TASK BRIEF:
Repeat the lines of the data that follow, please, starting at the first and stopping after the one with "Also changed, not shown: 7 other files.".

RECORDS FOR THE TASK:
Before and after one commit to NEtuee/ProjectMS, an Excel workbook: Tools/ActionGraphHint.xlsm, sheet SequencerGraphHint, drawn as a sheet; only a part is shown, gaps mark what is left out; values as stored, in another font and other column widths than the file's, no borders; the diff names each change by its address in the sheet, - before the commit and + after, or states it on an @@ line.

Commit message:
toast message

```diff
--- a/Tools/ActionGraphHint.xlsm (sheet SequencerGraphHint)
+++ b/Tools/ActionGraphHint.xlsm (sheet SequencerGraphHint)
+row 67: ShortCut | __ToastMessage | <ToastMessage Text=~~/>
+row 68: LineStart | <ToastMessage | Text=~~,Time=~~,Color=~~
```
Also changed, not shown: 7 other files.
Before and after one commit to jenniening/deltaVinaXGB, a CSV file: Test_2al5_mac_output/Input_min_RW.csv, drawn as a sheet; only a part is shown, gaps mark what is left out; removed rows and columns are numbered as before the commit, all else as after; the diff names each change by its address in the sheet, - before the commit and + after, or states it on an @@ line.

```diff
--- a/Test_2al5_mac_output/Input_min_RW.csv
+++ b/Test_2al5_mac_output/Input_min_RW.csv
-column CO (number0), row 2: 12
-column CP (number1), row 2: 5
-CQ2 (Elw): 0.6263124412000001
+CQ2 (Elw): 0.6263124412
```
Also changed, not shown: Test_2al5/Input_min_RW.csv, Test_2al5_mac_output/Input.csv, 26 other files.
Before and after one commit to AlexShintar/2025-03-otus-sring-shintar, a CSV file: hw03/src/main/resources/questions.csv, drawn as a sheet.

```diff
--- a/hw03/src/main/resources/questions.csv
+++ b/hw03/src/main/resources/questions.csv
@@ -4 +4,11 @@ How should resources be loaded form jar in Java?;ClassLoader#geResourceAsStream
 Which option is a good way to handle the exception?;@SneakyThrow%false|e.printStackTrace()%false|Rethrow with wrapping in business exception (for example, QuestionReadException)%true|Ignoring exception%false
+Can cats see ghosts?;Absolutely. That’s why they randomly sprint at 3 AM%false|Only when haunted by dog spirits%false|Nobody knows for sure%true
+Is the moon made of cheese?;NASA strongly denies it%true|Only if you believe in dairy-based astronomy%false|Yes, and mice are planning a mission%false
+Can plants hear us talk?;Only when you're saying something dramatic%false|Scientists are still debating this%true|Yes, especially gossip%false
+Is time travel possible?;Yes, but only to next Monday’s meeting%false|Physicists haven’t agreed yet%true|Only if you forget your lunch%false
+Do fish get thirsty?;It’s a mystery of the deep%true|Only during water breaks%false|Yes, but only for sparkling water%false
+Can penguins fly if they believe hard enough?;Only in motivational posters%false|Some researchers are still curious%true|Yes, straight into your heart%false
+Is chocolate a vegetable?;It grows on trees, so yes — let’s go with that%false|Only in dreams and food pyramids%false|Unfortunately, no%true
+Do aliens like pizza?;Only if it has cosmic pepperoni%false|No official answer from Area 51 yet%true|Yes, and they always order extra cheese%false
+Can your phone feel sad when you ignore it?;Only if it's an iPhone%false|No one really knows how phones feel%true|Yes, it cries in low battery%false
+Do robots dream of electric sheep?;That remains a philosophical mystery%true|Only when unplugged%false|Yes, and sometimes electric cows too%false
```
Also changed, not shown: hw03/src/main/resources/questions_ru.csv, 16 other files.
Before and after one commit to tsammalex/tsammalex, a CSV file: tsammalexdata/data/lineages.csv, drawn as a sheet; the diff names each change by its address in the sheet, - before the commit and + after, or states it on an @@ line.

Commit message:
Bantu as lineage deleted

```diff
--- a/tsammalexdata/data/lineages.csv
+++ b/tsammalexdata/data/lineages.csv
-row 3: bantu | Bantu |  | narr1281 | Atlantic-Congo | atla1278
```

RESULT:
Before and after one commit to NEtuee/ProjectMS, an Excel workbook: Tools/ActionGraphHint.xlsm, sheet SequencerGraphHint, drawn as a sheet; only a part is shown, gaps mark what is left out; values as stored, in another font and other column widths than the file's, no borders; the diff names each change by its address in the sheet, - before the commit and + after, or states it on an @@ line.

Commit message:
toast message

```diff
--- a/Tools/ActionGraphHint.xlsm (sheet SequencerGraphHint)
+++ b/Tools/ActionGraphHint.xlsm (sheet SequencerGraphHint)
+row 67: ShortCut | __ToastMessage | <ToastMessage Text=~~/>
+row 68: LineStart | <ToastMessage | Text=~~,Time=~~,Color=~~
```
Also changed, not shown: 7 other files.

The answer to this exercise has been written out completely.